Humanities research is, from my foreign perspective, mostly about making connections. It’s useful to be able to marshall evidence in support of an idea, but the key is a rich, multivalent interpretative framework. One striking aspect of the Humanities is the diversity of those perspectives, and their rich variability, from single works to whole corpora.

In science, there is a very strong focus on the quantitative, and an aspiration towards the reproducible. The humanities community can adopt one or both of these qualities in their research, but their focus seems much more to be on the connection and the chain of scholarship. This is reproducibility in the humanities—the arguments are tested in the mental laboratories of other scholars, who then decide to continue, or break the chain.

There are three main skills that humanists seem to need: the ability to delve into works, or collections of works, to find things, the ability to comprehend the content, and the ability to gain a larger understanding from the body of concepts that they have assembled. This last skill is what distinguishes the scholar, where they invoke or apply a new blend of interpretation, context or other methodology to their subject, to discover something new about that subject and hopefully about the wider human state, individual and collective.

Humanities computing is precisely the automation of every possible analysis of human expression (therefore, it is exquisitely a "humanistic" activity), in the widest sense of the word, from music to the theater, from design and painting to phonetics, but whose nucleus remains the discourse of written texts. — A Companion to Digital Humanities, ed. Susan Schreibman, Ray Siemens, John Unsworth. Oxford: Blackwell, 2004.

Up until now, I think the notion of Digital Humanities has been used to mechanise these processes: making digital collections available online, building tools that search, count, categorise and visualise, and, perhaps least-well supported, venues for the exchange of ideas.

I think that, methodologically, we should be looking for a different thing now: how can we apply humanities research methods to computing (informatics) research? In other words, rather than treating humanities as an application area for computing, can we look at computing from a humanist perspective?

I don’t necessarily think this is anything new: there seems to be quite a community of research into the history, philosophy and nature of computing on the humanities side, but I admit that I have not found it accessible. There is a work in considering what DH research should look like, and I would be keen to help to shape that from the ‘D’ side, if indeed that is where I fit. There also seems to be more and more interest in digitally-mediated experimental research in humanities topics.

Computers are increasingly empowering traditionally humanities-led fields, such as journalism. The Web Science community are definitely working towards this goal, from notions of hypertext poetry to studies of the cultural impact of social networks, we are seeing things that are less information science, and more humanistic. This is perhaps ironic, given the name chosen for this sub-discipline.

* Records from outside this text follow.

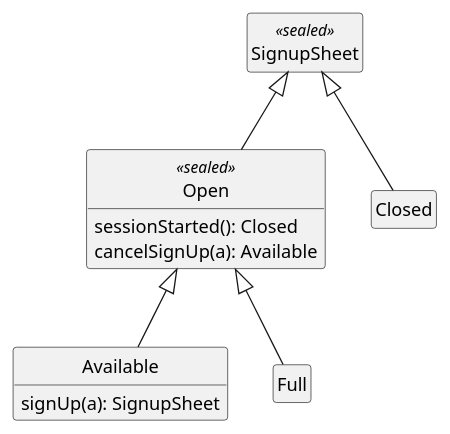
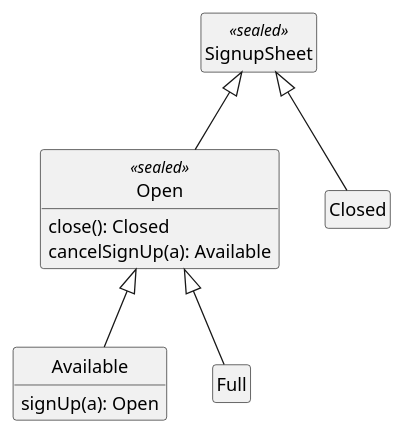
Before and after one commit to npryce/learn-you-a-kotlin: the third of 3 diagrams in INSTRUCTIONS.part4.md, drawn with PlantUML. The commit also changed other lines of this file and 4 other files, not shown here.

```diff
--- a/INSTRUCTIONS.part4.md
+++ b/INSTRUCTIONS.part4.md
@@ -426,18 +426,18 @@
 ~~~plantuml
 hide empty members
 hide circle
 
 class SignupSheet <<sealed>>
 class Open <<sealed>> extends SignupSheet {
-    sessionStarted(): Closed
+    close(): Closed
     cancelSignUp(a): Available
 }
 
 class Available extends Open {
-    signUp(a): SignupSheet
+    signUp(a): Open
 }
 
 class Full extends Open
 
 class Closed extends SignupSheet
 ~~~
```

Naming things, planting an epistemological stake in the ground, is a necessity for research areas. However, it is a fraught affair: the new field is often burdened by the exegesis of its name: is Computer Science about Computers? Is it really Science, after all?

We pretty much all agree that it’s not just programming.

If a Digital Humanities PhD can mean a more quantitative, scientific approach to traditional humanities topics, how can computer scientists learn from the humanities to solve traditional ‘informatics’ topics?


I am eternally grateful to my colleagues, Prof. Séamus Lawless and Dr. Jennifer Edmond for their invaluable comments and suggestions in the drafting of this article. Any remaining errors are entirely my own.